Thursday, March 14, 2013

Attachment: What is it and Why it Matters



Q. I have an adopted child that I have had since he was six months old.  However, due to some struggles that we have been having with him, I have been doing research on attachment and why it matters so much.  I never thought that we would have attachment issues with my son since he was six months old when we adopted him.  Can you shed some light on this for our family?


A. I am sorry to hear that you are having some issues with your son. I know that can be disheartening and frightening. The good news is, there is hope and healing for your son and his attachment. Parents often believe that because they received their child at such a young age that they could not possibly struggle with attachment.
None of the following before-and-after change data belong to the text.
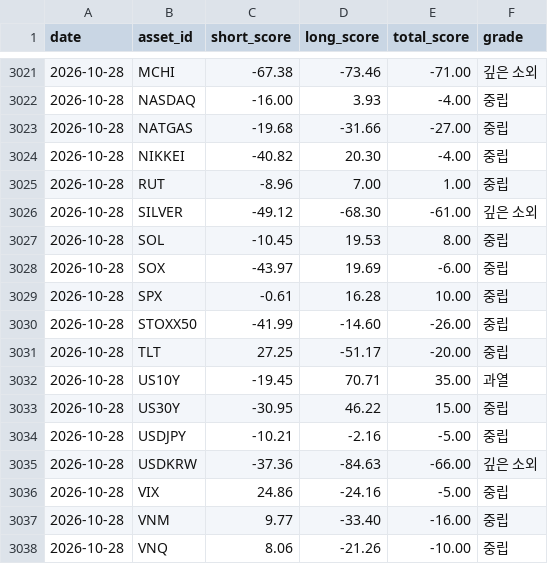
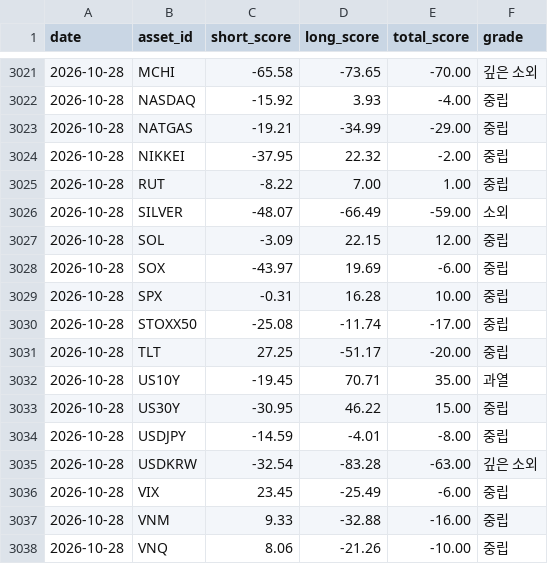
Before and after one commit to myungjungcrypto/overbought_oversold_assets, a CSV file: reports/history.csv, drawn as a sheet; only a part is shown, gaps mark what is left out; the diff covers the shown part only.

```diff
--- a/reports/history.csv
+++ b/reports/history.csv
@@ -3021,11 +3021,11 @@ date,asset_id,short_score,long_score,total_score,grade
-2026-10-28,MCHI,-67.38,-73.46,-71.00,깊은 소외
-2026-10-28,NASDAQ,-16.00,3.93,-4.00,중립
-2026-10-28,NATGAS,-19.68,-31.66,-27.00,중립
-2026-10-28,NIKKEI,-40.82,20.30,-4.00,중립
-2026-10-28,RUT,-8.96,7.00,1.00,중립
-2026-10-28,SILVER,-49.12,-68.30,-61.00,깊은 소외
-2026-10-28,SOL,-10.45,19.53,8.00,중립
+2026-10-28,MCHI,-65.58,-73.65,-70.00,깊은 소외
+2026-10-28,NASDAQ,-15.92,3.93,-4.00,중립
+2026-10-28,NATGAS,-19.21,-34.99,-29.00,중립
+2026-10-28,NIKKEI,-37.95,22.32,-2.00,중립
+2026-10-28,RUT,-8.22,7.00,1.00,중립
+2026-10-28,SILVER,-48.07,-66.49,-59.00,소외
+2026-10-28,SOL,-3.09,22.15,12.00,중립
 2026-10-28,SOX,-43.97,19.69,-6.00,중립
-2026-10-28,SPX,-0.61,16.28,10.00,중립
-2026-10-28,STOXX50,-41.99,-14.60,-26.00,중립
+2026-10-28,SPX,-0.31,16.28,10.00,중립
+2026-10-28,STOXX50,-25.08,-11.74,-17.00,중립
 2026-10-28,TLT,27.25,-51.17,-20.00,중립
@@ -3033,6 +3033,6 @@ date,asset_id,short_score,long_score,total_score,grade
 2026-10-28,US30Y,-30.95,46.22,15.00,중립
-2026-10-28,USDJPY,-10.21,-2.16,-5.00,중립
-2026-10-28,USDKRW,-37.36,-84.63,-66.00,깊은 소외
-2026-10-28,VIX,24.86,-24.16,-5.00,중립
-2026-10-28,VNM,9.77,-33.40,-16.00,중립
+2026-10-28,USDJPY,-14.59,-4.01,-8.00,중립
+2026-10-28,USDKRW,-32.54,-83.28,-63.00,깊은 소외
+2026-10-28,VIX,23.45,-25.49,-6.00,중립
+2026-10-28,VNM,9.33,-32.88,-16.00,중립
 2026-10-28,VNQ,8.06,-21.26,-10.00,중립
```
Also changed, not shown: 9 added rows, 9 removed rows and 17 edited cells elsewhere in this file, 8 other files.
However, what most parents find is with all adoption comes some level of grief and with that grief the possibility of attachment challenges.

The time your child spent in utero, their first few days, and first few months are crucial for their attachment and development. It is hard to imagine that those first few days are the building blocks for later attachment. Regardless of what your child's life looked like those first few days though, research tells us there is hope to help fill in any missing building blocks.

First, let's define what attachment is. Attachment is defined by many components but the most common definition is: an enduring emotional relationship with a specific person. This is usually the mother, father or significant caregiver. This relationship is also characterized by, "safety, comfort, soothing and pleasure. Loss or threat of loss of the person evokes intense distress" (Perry, 1999).*

So how does this attachment take place? It takes place through sequences of events called bonding.  Bonding is having shared interactions with child and caregiver. It is through these countless numbers of interactions that the child is able to receive the safety, comfort, soothing and pleasure. My favorite description of this comes from Dr. Karyn Purvis of the Texas Christian University Child Trauma Institute.  She refers to this process as a dance**. As a child and care-giver dance with one another through the parent meeting the child's needs, then the child learns the world is predictable and safe.  When they are hungry and they cry, the parent meets that need with food and learns they are valued and worth taking care of. When the child is wet and needs to be changed, the parent changes that child and the child learns they are safe and will be made comfortable. Through hundreds and thousands of dance sequences like this, the child builds their attachment with their primary caregiver.  This sets the stage for their entire life and future relationships.

So what happens when something goes wrong? Unfortunately not every child has the best start in life. In those cases, the parents and care-givers must work to help that child rebuild. You can accomplish this through a healthy, attuned relationship with your child. Because their trauma is relationship centered, it will only be through relationships that they will experience healing.

You and your child may need additional help. If you would like more information about a specific type of therapy called Theraplay, please click here to learn more.

If you would like to read a heart-warming story of a family that has experienced healing and hope, please click here.

Be on the look out in two weeks for our book review on The Connected Child by Dr. Karyn Purvis.  In that review, we will have the opportunity to talk more about different strategies with children who struggle with attachment. 


*Perry, Bruce, 1999, Bonding and Attachment in Maltreated Children
** Purvis, Karyn http://empoweredtoconnect.org/